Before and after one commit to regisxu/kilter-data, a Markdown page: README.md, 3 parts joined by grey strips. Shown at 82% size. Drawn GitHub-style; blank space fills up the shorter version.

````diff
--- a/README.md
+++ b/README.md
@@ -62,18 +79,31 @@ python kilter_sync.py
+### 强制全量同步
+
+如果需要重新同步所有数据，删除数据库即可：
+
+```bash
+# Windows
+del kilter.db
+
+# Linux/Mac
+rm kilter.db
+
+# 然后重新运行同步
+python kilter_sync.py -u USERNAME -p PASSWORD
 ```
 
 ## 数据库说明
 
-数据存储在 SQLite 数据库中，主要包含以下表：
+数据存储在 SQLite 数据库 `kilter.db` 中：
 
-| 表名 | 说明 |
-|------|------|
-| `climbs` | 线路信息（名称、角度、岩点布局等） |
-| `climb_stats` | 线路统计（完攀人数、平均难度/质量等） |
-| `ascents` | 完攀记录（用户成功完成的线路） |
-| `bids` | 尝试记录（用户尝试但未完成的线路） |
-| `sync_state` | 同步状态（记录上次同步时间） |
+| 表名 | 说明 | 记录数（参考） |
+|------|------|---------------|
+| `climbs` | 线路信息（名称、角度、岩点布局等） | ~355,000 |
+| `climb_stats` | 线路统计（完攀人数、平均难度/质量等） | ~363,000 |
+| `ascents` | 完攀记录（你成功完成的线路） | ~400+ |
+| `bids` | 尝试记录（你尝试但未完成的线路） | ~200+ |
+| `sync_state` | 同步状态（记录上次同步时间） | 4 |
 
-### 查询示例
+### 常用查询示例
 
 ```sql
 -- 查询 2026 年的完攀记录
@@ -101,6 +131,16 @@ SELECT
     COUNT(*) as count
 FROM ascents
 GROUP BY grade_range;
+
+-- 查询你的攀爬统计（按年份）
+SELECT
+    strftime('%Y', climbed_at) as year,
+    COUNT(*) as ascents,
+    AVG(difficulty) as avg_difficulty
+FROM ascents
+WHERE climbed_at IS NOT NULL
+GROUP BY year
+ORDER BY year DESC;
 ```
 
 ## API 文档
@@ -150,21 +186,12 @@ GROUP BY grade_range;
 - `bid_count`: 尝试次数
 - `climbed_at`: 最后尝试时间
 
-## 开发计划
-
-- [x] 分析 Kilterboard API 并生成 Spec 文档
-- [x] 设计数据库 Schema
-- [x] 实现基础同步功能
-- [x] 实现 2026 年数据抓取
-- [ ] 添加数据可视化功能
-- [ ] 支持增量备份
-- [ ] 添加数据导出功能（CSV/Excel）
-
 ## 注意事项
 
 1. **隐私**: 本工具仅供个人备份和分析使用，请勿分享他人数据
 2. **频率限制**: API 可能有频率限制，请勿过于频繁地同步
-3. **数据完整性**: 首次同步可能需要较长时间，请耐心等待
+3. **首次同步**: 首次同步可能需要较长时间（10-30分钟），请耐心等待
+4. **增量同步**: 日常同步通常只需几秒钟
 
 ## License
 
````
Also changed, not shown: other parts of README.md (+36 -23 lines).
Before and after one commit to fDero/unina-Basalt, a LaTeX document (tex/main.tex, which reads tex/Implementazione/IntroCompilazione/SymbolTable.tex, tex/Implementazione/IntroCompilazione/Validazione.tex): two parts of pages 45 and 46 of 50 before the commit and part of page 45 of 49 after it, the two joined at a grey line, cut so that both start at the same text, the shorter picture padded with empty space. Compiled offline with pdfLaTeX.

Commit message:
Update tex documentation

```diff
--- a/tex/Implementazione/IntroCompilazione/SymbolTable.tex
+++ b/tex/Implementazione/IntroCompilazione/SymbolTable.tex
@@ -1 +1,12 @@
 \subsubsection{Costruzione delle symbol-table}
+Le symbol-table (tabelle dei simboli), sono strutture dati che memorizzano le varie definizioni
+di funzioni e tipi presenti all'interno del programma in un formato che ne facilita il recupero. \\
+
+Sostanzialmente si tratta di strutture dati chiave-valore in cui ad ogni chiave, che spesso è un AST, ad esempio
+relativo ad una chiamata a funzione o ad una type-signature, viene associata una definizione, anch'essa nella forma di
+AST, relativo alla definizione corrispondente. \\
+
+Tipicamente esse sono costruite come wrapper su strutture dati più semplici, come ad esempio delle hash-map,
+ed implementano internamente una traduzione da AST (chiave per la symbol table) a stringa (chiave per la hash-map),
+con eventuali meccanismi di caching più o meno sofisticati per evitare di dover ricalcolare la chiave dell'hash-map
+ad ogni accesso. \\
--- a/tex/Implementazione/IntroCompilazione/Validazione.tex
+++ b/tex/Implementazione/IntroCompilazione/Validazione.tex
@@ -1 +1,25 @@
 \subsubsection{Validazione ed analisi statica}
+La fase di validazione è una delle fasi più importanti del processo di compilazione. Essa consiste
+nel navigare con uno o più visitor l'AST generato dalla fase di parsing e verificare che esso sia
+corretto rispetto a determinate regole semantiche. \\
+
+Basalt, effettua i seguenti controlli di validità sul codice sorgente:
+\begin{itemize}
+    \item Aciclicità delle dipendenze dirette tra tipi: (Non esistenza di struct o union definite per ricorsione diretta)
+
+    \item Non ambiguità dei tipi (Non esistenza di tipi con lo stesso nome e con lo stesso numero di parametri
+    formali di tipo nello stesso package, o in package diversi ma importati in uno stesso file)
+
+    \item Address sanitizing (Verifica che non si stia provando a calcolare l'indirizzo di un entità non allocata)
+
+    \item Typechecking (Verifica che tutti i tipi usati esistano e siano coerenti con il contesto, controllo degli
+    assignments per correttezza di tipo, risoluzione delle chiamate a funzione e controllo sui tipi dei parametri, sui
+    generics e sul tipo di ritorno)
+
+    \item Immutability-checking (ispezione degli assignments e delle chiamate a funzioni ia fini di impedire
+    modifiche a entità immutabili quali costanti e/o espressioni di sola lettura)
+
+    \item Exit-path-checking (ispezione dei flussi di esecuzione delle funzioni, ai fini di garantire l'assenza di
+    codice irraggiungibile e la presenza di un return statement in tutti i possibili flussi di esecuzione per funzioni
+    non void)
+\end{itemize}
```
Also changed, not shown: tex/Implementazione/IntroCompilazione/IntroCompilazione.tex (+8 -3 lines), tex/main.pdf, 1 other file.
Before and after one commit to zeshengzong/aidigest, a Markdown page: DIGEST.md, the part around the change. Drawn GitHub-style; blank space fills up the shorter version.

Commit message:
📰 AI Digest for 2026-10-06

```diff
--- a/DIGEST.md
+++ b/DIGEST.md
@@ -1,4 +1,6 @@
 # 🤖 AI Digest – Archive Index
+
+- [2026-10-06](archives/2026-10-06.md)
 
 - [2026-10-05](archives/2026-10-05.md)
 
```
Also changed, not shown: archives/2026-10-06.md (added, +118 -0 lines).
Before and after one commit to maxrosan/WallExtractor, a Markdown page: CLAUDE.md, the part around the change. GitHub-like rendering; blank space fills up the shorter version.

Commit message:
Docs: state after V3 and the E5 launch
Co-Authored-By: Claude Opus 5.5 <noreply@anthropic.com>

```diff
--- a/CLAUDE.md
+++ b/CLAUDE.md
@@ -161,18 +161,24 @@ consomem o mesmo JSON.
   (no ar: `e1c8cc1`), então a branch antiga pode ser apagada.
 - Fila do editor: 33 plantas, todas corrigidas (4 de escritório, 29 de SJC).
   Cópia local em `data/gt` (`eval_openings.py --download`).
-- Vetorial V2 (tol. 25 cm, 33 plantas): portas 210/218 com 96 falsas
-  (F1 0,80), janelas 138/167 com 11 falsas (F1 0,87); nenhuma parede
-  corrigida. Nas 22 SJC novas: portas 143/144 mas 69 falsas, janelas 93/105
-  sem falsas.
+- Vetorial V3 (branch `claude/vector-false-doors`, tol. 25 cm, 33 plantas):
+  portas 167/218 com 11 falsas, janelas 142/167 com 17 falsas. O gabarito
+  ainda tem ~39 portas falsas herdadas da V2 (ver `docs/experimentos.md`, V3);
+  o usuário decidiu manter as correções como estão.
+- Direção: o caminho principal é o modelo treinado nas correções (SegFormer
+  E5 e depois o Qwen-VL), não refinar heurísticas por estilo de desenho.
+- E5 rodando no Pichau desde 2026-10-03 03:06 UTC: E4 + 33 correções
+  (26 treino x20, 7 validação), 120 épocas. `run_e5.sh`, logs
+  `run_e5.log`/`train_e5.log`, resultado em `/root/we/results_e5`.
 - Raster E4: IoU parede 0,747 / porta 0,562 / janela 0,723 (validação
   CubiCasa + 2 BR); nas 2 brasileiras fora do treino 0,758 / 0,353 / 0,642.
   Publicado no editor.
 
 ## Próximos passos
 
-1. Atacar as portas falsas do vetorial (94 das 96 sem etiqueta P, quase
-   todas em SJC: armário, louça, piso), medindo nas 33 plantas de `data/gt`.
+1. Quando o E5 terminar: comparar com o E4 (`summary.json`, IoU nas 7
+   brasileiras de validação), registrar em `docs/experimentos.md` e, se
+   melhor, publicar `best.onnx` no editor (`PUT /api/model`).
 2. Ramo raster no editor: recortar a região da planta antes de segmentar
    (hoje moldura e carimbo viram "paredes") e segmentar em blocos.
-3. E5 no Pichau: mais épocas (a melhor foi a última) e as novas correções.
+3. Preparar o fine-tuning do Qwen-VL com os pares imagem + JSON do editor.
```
▬▬▬▬▬▬▬▬▬▬
Task description
Your task is to copy each line of the material that contains the word "funzioni".

Solution to the exercise
+di funzioni e tipi presenti all'interno del programma in un formato che ne facilita il recupero. \\
+    \item Immutability-checking (ispezione degli assignments e delle chiamate a funzioni ia fini di impedire
+    \item Exit-path-checking (ispezione dei flussi di esecuzione delle funzioni, ai fini di garantire l'assenza di
+    codice irraggiungibile e la presenza di un return statement in tutti i possibili flussi di esecuzione per funzioni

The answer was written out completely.